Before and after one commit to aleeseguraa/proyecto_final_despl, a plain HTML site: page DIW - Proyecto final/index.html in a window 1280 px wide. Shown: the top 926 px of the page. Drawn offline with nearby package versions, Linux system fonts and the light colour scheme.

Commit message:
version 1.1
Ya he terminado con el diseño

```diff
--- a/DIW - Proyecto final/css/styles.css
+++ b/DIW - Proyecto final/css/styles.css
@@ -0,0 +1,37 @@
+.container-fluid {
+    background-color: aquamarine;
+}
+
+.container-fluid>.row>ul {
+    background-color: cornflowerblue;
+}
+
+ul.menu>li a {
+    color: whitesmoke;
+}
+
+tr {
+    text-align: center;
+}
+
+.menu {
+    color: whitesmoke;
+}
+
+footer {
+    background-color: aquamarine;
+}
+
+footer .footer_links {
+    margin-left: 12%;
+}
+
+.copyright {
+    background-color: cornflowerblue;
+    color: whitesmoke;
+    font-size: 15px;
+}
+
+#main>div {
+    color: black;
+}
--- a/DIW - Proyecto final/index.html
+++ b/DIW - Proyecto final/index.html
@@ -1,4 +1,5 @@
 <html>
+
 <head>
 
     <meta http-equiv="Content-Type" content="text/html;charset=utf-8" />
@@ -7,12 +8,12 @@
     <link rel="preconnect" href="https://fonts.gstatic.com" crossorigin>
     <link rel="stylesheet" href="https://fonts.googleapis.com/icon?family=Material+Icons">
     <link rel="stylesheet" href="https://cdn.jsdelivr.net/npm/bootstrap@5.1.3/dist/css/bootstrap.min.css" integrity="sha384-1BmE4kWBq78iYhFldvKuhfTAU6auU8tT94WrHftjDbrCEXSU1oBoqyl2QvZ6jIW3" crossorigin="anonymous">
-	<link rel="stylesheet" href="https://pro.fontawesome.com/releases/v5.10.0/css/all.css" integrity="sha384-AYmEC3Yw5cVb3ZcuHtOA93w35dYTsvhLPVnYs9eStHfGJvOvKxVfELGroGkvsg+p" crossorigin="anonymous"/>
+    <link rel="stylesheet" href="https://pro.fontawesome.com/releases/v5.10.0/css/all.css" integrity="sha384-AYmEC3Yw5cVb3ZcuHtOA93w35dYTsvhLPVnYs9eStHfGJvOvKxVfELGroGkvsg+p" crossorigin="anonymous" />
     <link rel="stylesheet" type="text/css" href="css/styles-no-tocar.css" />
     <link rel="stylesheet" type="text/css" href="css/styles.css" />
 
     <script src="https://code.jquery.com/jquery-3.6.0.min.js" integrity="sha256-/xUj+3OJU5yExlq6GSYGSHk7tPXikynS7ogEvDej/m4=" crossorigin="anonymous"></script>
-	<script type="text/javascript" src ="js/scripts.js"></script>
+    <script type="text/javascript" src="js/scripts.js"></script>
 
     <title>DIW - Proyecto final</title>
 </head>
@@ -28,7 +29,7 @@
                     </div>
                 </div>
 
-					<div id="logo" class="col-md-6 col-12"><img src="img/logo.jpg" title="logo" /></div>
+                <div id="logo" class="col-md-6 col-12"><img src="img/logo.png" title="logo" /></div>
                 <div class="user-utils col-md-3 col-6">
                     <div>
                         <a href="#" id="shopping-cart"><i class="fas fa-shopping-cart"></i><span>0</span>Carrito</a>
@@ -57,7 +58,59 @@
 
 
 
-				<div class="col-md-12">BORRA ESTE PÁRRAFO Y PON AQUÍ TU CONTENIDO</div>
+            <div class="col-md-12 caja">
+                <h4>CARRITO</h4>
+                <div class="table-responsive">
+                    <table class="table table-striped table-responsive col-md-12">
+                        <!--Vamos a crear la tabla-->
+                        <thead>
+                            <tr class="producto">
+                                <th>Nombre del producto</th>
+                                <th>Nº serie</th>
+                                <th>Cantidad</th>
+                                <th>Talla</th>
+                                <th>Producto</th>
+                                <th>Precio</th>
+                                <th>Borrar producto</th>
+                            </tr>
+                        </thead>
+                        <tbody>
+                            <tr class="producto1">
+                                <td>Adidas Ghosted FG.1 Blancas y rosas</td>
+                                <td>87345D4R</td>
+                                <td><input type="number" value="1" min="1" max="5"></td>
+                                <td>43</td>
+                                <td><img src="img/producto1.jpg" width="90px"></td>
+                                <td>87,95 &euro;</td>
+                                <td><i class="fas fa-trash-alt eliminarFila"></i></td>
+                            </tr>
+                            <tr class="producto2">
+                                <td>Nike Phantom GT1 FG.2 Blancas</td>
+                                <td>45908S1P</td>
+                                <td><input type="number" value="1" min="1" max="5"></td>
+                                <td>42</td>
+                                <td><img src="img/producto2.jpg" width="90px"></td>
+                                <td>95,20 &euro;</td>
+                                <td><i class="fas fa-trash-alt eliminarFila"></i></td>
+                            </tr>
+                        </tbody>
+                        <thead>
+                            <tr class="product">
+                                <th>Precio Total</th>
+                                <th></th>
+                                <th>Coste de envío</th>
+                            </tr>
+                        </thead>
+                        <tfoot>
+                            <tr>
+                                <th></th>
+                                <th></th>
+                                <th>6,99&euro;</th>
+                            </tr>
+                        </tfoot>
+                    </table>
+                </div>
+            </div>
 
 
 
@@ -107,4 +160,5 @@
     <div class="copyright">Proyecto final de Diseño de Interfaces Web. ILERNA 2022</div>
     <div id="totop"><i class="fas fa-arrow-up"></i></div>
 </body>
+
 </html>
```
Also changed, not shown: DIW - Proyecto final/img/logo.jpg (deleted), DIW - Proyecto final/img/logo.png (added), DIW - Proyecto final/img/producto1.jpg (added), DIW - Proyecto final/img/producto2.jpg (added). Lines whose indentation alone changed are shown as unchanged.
--*--
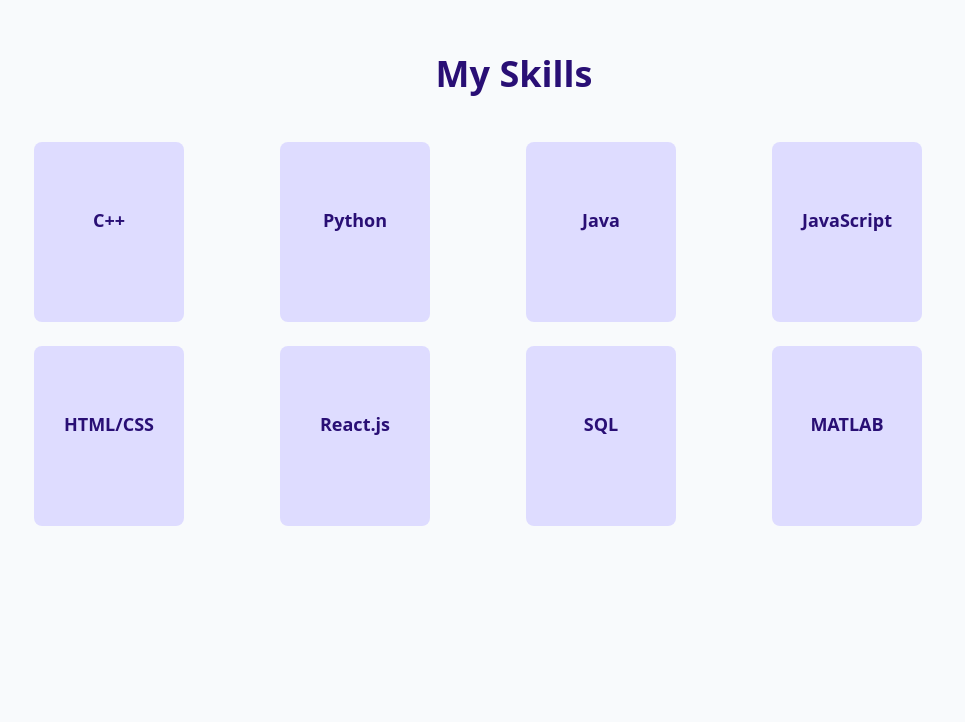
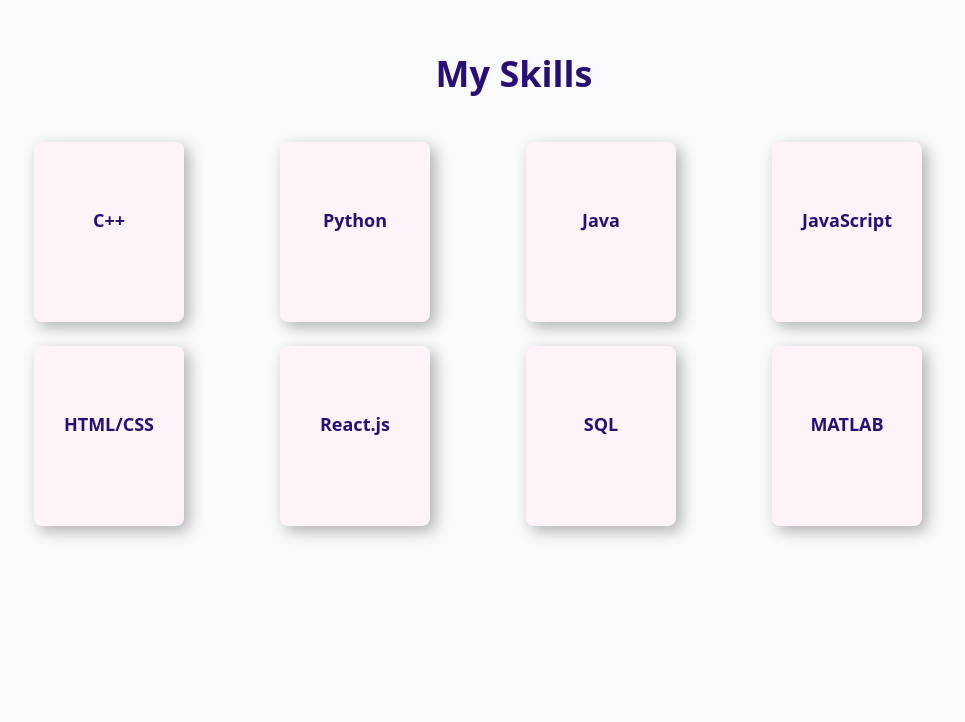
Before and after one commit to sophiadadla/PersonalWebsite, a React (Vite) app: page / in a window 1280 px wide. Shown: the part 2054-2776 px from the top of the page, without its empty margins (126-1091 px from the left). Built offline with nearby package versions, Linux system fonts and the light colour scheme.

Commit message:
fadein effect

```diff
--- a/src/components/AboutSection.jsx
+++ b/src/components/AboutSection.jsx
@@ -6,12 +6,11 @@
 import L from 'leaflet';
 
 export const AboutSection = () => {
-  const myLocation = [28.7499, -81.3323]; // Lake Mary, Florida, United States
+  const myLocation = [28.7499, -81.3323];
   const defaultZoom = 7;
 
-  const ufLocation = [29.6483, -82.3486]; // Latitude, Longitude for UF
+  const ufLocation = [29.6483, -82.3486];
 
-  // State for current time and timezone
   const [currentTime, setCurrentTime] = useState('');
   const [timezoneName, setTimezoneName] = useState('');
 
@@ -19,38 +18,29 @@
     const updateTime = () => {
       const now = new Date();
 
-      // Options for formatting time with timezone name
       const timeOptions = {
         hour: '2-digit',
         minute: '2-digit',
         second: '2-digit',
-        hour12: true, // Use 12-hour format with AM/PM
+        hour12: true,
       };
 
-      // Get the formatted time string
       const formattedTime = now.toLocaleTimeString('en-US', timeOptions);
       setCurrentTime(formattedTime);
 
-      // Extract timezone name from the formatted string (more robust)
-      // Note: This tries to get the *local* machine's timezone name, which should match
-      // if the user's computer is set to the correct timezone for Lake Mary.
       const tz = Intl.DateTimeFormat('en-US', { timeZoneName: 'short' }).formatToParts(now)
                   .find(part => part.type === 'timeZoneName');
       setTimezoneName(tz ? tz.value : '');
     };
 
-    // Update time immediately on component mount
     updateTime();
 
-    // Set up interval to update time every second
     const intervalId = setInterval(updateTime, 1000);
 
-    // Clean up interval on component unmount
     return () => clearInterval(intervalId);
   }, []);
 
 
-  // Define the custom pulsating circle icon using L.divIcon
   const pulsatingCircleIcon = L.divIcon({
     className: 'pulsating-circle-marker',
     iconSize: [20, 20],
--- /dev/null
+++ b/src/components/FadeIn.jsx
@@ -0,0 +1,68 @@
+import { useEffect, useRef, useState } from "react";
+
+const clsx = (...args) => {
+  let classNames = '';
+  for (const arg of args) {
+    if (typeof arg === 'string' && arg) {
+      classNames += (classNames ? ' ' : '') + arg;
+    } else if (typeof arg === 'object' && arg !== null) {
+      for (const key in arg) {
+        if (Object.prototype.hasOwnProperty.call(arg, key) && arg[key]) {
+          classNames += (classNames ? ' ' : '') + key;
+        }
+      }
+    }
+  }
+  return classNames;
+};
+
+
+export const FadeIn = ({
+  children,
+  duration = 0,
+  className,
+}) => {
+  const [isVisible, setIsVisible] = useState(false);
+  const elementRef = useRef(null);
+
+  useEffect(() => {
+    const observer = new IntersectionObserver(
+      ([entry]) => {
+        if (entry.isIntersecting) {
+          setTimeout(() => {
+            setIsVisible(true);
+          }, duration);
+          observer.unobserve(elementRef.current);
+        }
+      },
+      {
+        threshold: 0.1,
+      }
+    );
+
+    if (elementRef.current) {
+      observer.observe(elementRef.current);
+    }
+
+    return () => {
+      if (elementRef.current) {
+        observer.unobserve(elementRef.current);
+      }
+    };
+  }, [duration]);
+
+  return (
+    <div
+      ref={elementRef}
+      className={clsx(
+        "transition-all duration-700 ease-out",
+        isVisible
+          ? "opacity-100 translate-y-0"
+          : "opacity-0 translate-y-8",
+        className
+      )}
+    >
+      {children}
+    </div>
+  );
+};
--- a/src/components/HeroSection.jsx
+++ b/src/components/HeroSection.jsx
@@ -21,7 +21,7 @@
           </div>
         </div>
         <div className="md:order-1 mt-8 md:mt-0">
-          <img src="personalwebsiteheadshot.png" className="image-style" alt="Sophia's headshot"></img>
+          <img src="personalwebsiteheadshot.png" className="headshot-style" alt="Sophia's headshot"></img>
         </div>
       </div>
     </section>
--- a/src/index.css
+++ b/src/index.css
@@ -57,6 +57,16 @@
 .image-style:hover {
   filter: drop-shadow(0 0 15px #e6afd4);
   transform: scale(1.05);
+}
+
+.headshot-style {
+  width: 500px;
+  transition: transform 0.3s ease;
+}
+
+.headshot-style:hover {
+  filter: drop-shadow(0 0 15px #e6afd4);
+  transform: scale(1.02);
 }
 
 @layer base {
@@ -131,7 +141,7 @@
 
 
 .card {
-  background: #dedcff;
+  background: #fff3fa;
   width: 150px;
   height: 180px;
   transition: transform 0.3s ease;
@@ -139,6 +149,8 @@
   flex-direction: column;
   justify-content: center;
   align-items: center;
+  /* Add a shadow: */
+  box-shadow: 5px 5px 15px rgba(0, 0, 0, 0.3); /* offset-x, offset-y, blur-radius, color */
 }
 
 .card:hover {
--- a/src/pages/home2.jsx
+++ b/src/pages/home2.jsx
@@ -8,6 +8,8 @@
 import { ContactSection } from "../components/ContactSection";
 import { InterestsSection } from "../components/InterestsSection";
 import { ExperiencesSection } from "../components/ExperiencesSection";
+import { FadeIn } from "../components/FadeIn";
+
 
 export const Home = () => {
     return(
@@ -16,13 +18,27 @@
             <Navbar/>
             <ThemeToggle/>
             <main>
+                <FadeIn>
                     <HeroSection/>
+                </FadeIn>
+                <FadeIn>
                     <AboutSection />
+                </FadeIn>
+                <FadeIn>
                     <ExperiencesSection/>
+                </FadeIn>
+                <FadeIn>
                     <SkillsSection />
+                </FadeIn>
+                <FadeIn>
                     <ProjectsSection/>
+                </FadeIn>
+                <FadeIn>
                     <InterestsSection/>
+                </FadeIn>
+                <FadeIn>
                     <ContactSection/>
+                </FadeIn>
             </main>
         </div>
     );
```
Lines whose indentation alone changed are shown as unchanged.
--*--
**WHAT IS EXPECTED:** Only lines holding the word "return" are wanted, so copy each of them from the records above.

**ANSWER TO THIS TASK:**
     return () => clearInterval(intervalId);
+  return classNames;
+    return () => {
+  return (
     return(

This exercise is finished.